Some utilities have seen change in the market — represented by distributed energy resources (including, but not limited to, rooftop solar), battery energy storage, smart thermostats like the NEST, the ability of customers to buy back-up generators at DIY stores, flat or declining load growth, declining cost of renewable generation, regulatory mandates for renewables, and so on — and have worked hard to get on the right side of change, largely by becoming more attuned to what their customers want. Others, perhaps a lot of others, still have their doubts.
A Brand Can Dispel Distrust, Create the Benefit of the Doubt
A second speaker, Rachel McGuire, a former utility communications manager and the founder and president of RMG Communications, made a few compelling points about the importance of a utility’s brand:
- To those who say utilities don’t need to brand (or advertise), she pointed out that studies have shown a majority of people distrust their utility and government
- Customers perceive utilities as faceless, heartless entities
- Customers find it difficult to differentiate services from different utilities and agencies
- Having a clear, differentiated position in the market (i.e., a distinct brand) helps utilities stand out in a cluttered communications market and positions a utility as a trusted source of information
- Companies with a recognized brand get the benefit of the doubt from customers when there’s a service snafu or a public controversy
“If you’re not telling your story,” she said, “someone else will — and it might not be the story you want out there.”
“In your brand, you need to be the best version of yourself,” Rachel continued. The best versions of other companies already are taken.”
Communications tip of the month: Not everyone in the industry believes that having a distinct and favorable brand creates value for utilities. But talk to executives at a utility that has just weathered a problem and you’ll more likely than not hear that having a strong, positive brand shortened their recovery time.
The CMUA panel’s third speaker was DeDe Cordell, communications manager for the Yuba Water Agency, a Northern California multi-purpose water agency. She’s a firm believer in branding, and it’s not because her agency is facing a competitive threat that could cause it to lose customers.
Yuba Water Agency has eight — yes eight — agricultural customers. The agency serves all of Yuba County through flood risk reduction and water supply reliability programs and projects, but area residents had no reason to know about the agency until recently. DeDe’s reason for branding had more to do with projecting a unified face and voice to the community as Yuba Water is now making major investments with its hydropower revenue that are expected to significantly improve the quality of life and prosperity of Yuba County’s residents.
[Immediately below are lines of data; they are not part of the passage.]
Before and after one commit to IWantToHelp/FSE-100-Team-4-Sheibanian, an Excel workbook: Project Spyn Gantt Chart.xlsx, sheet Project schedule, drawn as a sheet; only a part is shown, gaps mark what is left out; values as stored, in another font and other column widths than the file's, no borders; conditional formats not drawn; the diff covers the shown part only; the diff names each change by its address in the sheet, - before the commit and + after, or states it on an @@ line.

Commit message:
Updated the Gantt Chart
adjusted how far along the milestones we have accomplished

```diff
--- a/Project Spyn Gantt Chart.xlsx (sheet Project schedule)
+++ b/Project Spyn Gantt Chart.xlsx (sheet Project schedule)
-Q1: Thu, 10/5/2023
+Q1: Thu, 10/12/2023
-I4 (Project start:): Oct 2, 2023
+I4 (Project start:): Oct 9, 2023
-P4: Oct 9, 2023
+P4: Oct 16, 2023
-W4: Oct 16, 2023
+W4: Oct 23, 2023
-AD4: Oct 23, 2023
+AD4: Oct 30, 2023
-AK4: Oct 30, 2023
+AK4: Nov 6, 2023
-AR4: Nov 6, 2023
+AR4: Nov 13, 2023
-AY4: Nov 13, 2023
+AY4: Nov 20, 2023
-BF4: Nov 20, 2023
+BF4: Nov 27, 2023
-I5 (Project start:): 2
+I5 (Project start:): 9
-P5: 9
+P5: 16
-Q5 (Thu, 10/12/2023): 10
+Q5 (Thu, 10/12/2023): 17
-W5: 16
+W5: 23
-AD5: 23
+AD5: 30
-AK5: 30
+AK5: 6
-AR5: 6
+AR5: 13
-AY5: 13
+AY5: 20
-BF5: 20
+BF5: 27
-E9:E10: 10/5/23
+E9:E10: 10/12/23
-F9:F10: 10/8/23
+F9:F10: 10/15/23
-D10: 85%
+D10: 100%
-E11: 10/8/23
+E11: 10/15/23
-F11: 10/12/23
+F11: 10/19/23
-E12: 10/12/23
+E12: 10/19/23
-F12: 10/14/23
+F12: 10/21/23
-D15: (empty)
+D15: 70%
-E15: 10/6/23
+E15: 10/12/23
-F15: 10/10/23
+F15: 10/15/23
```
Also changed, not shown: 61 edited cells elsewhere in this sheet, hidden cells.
Make Sure Employees are On Board
“For 50 years, we flew under the radar: we had no brand and no one knew who we were,” DeDe told the conference. But after a seven-month effort to launch a new brand, one of her key takeaways was this: “It’s so important that your employees buy into the new brand and are supportive of your efforts, because they are the brand ambassadors in the community.”
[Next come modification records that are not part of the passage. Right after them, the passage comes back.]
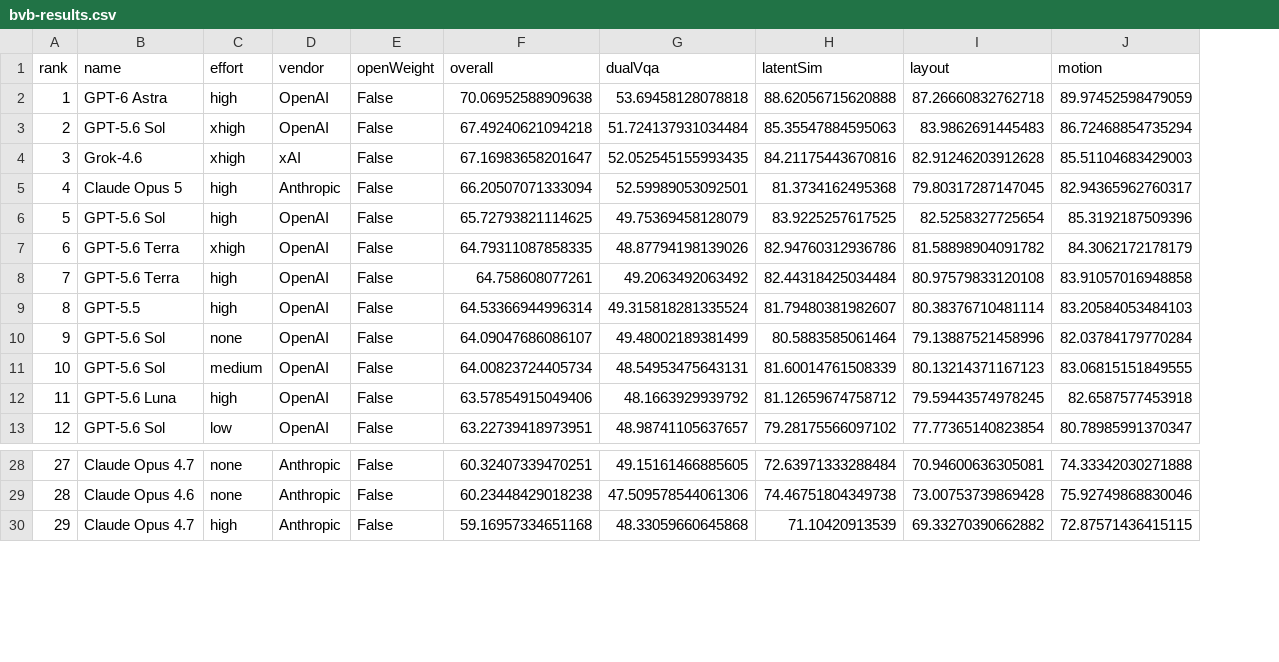
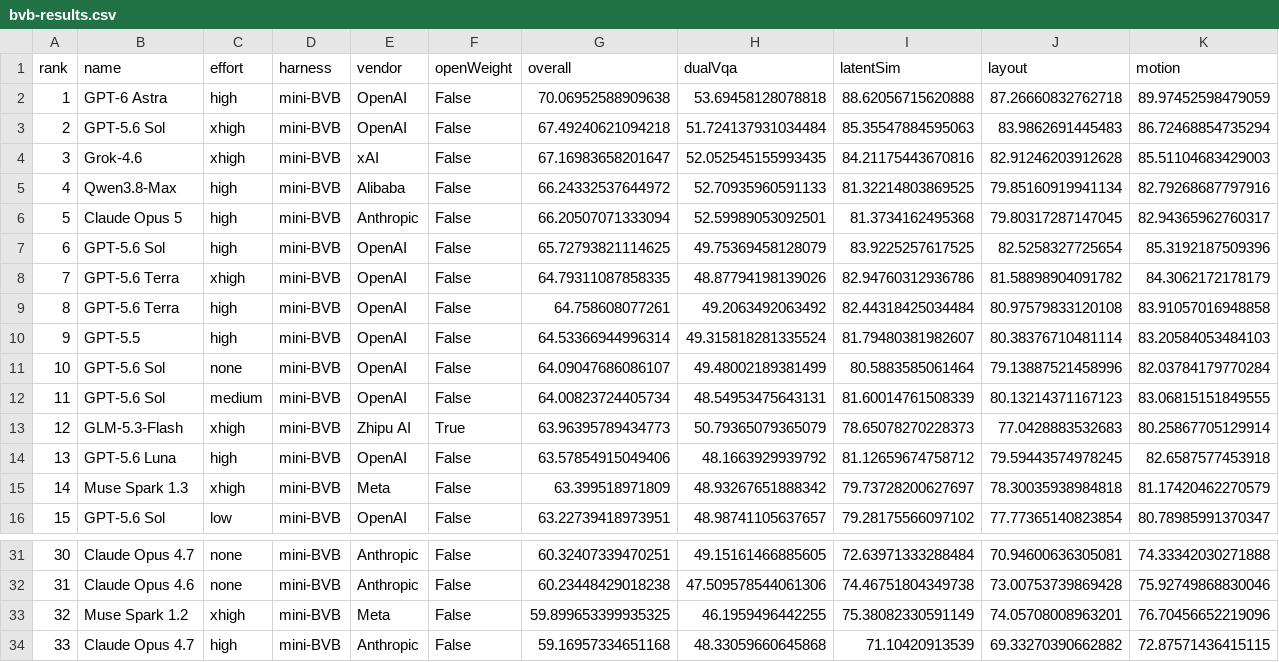
Before and after one commit to callingforhelp/BVB, a CSV file: assets/bvb-results.csv, drawn as a sheet; only a part is shown, gaps mark what is left out; addresses are those after the commit; rows hold the shown columns only; the diff names each change by its address in the sheet, - before the commit and + after, or states it on an @@ line.

Commit message:
Update benchmark results for Muse Spark, GLM Flash and Qwen Max

```diff
--- a/assets/bvb-results.csv
+++ b/assets/bvb-results.csv
+column D (harness), rows 2-4: all mini-BVB; rows 6-12: all mini-BVB; row 14: mini-BVB; row 16: mini-BVB; rows 31-32: mini-BVB | mini-BVB; row 34: mini-BVB
+row 5: 4 | Qwen3.8-Max | high | mini-BVB | Alibaba | False | 66.24332537644972 | 52.70935960591133 | 81.32214803869525 | 79.85160919941134 | 82.79268687797916
@@ column A (rank) renumbered from row 6 down @@
+row 13: 12 | GLM-5.3-Flash | xhigh | mini-BVB | Zhipu AI | True | 63.96395789434773 | 50.79365079365079 | 78.65078270228373 | 77.0428883532683 | 80.25867705129914
+row 15: 14 | Muse Spark 1.3 | xhigh | mini-BVB | Meta | False | 63.399518971809 | 48.93267651888342 | 79.73728200627697 | 78.30035938984818 | 81.17420462270579
+row 33: 32 | Muse Spark 1.2 | xhigh | mini-BVB | Meta | False | 59.899653399935325 | 46.1959496442255 | 75.38082330591149 | 74.05708008963201 | 76.70456652219096
```
Also changed, not shown: 2 other files.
So to return to Jack’s question, utilities advertise as one of several ways to communicate with customers. More frequent communication tends to build trust, assuming your deeds fulfill your words. Customer trust is an asset that can’t be valued on a balance sheet, but it does have value. Just ask any utility whose customers have stopped trusting it. The road to recovery is long and steep.
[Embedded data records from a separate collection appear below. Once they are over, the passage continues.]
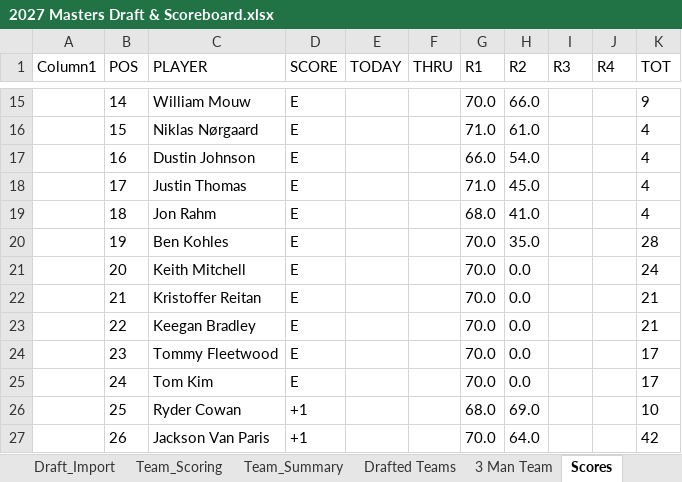
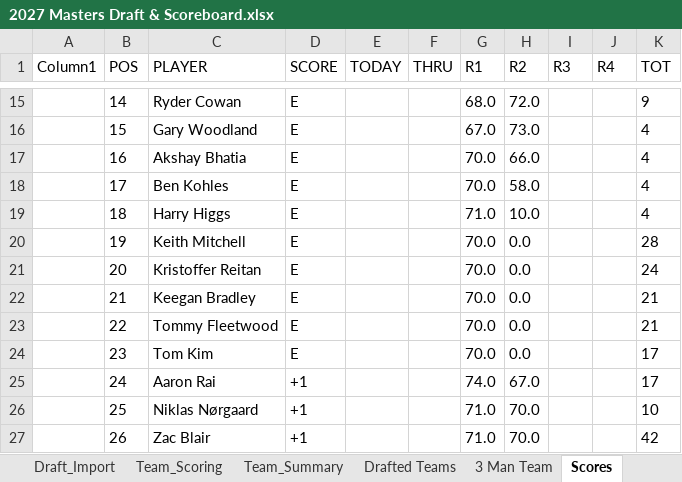
Before and after one commit to Melbs98/2027-Masters-Ctown, an Excel workbook: data/2027 Masters Draft & Scoreboard.xlsx, sheet Scores, drawn as a sheet; only a part is shown, gaps mark what is left out; values as stored, in another font and other column widths than the file's, no borders; table styles not drawn; the diff covers the shown part only; the diff names each change by its address in the sheet, - before the commit and + after, or states it on an @@ line.

```diff
--- a/data/2027 Masters Draft & Scoreboard.xlsx (sheet Scores)
+++ b/data/2027 Masters Draft & Scoreboard.xlsx (sheet Scores)
-C15 (PLAYER): William Mouw
+C15 (PLAYER): Ryder Cowan
-G15 (R1): 70.0
+G15 (R1): 68.0
-H15 (R2): 66.0
+H15 (R2): 72.0
-C16 (PLAYER): Niklas Nørgaard
+C16 (PLAYER): Gary Woodland
-G16 (R1): 71.0
+G16 (R1): 67.0
-H16 (R2): 61.0
+H16 (R2): 73.0
-C17 (PLAYER): Dustin Johnson
+C17 (PLAYER): Akshay Bhatia
-G17 (R1): 66.0
+G17 (R1): 70.0
-H17 (R2): 54.0
+H17 (R2): 66.0
-C18 (PLAYER): Justin Thomas
+C18 (PLAYER): Ben Kohles
-G18 (R1): 71.0
+G18 (R1): 70.0
-H18 (R2): 45.0
+H18 (R2): 58.0
-C19 (PLAYER): Jon Rahm
+C19 (PLAYER): Harry Higgs
-G19 (R1): 68.0
+G19 (R1): 71.0
-H19 (R2): 41.0
+H19 (R2): 10.0
-C20 (PLAYER): Ben Kohles
+C20 (PLAYER): Keith Mitchell
-H20 (R2): 35.0
+H20 (R2): 0.0
-C21 (PLAYER): Keith Mitchell
+C21 (PLAYER): Kristoffer Reitan
-C22 (PLAYER): Kristoffer Reitan
+C22 (PLAYER): Keegan Bradley
-C23 (PLAYER): Keegan Bradley
+C23 (PLAYER): Tommy Fleetwood
-C24 (PLAYER): Tommy Fleetwood
+C24 (PLAYER): Tom Kim
-C25 (PLAYER): Tom Kim
+C25 (PLAYER): Aaron Rai
-D25 (SCORE): E
+D25 (SCORE): +1
-G25 (R1): 70.0
+G25 (R1): 74.0
-H25 (R2): 0.0
+H25 (R2): 67.0
-C26 (PLAYER): Ryder Cowan
+C26 (PLAYER): Niklas Nørgaard
-G26 (R1): 68.0
+G26 (R1): 71.0
-H26 (R2): 69.0
+H26 (R2): 70.0
-C27 (PLAYER): Jackson Van Paris
+C27 (PLAYER): Zac Blair
-G27 (R1): 70.0
+G27 (R1): 71.0
-H27 (R2): 64.0
+H27 (R2): 70.0
```
Also changed, not shown: 435 edited cells elsewhere in this sheet, 1 other file.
I speak and blog now and again on utility branding, and I’m glad CMUA devoted a panel to the topic. But all the recommendations and anecdotes from a conference podium can only go so far. At some point, as a utility manager who had his doubts about branding once told me, branding is like the Immaculate Conception story in the Bible: either you believe in it, and all that flows from it, or you don’t.